Emory’s Spanish & Portuguese Department makes heavy use of Latin American & Iberian cinema in classes. The Emory Libraries has a collection of about 3000 different movies on DVD, Blu-Ray and other video formats from Iberia and Latin America. To locate LGBT cinema, I periodically look for new Latin American films that are available from Amazon, FNAC.es and other websites, as well as when I am on a buying trip. Requests from Emory faculty and students to purchase LGBT Latin American cinema is another key means to get these movies in the Libraries’ collection. Film festival websites, especially LGBT and Latin American/Latino film festivals, are great to learn about new LGBT releases to watch for. Physical media remains an important means for the Emory Libraries to get access to foreign cinema. A number of international films never make it to the streaming video platforms that Emory has access to, such as Kanopy, AVON or Swank, this is especially true for LGBT cinema.
Latinx Studies is a field of study of increasing importance at Emory with the cluster hire of three new faculty members in 2019 and an increased number of courses offered by the Spanish & Portuguese, History and other departments. Latinx Studies provide special challenges for the Emory Libraries because collection responsibilities fall to several people within the libraries: the U.S. History librarian buys materials related to the history of Latinx people in the United States; a great deal of material about immigration and the Latinx population is published outside of the US, most notably in Mexico, and Emory’s Latin American & Caribbean Studies bibliographer acquires these materials; and a great of literature written by US Latinx writers is published in English and the librarian for English is responsible for these acquisitions. Materials published by small independent Latinx presses can be difficult to obtain.
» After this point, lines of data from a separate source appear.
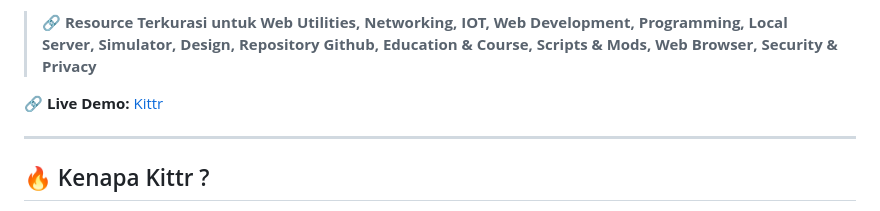
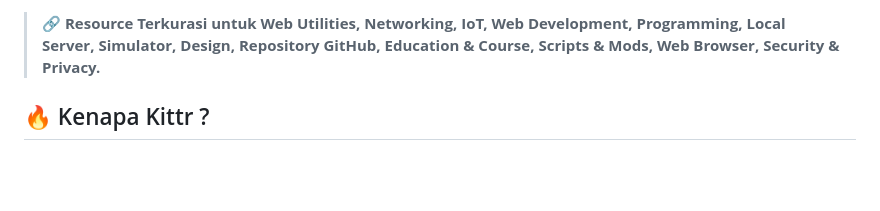
Before and after one commit to XDON1/Kittr, a Markdown page: README.md, the part around one of its changes. Rendered like a GitHub page; blank space fills up the shorter version.

```diff
--- a/README.md
+++ b/README.md
@@ -8,10 +35,6 @@
 ---
 
-> 🔗 **Resource Terkurasi untuk Web Utilities, Networking, IOT, Web Development, Programming, Local Server, Simulator, Design, Repository Github, Education & Course, Scripts & Mods, Web Browser, Security & Privacy**
-
-🔗 **Live Demo:** [Kittr](#)
-
----
+> 🔗 **Resource Terkurasi untuk Web Utilities, Networking, IoT, Web Development, Programming, Local Server, Simulator, Design, Repository GitHub, Education & Course, Scripts & Mods, Web Browser, Security & Privacy.**
 
 ## 🔥 Kenapa Kittr ?
 
```
Also changed, not shown: other parts of README.md (+33 -6 lines).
One source we use to identify some of the small presses is the Latino Book Review’s “Database of Latino Book Presses in the U.S.” https://www.latinobookreview.com/database-of-latino-book-presses-in-the-us.html. Another very useful source for identifying Latinx literature is “La Bloga” https://labloga.blogspot.com/ which calls itself “the world’s longest-established Chicana Chicano, Latina Latino literary blog.” Finally, Latinx Studies librarians at other university have provided insights into how to collect these materials.
by Phil MacLeod, Spanish, Portuguese, and Latin American Studies librarian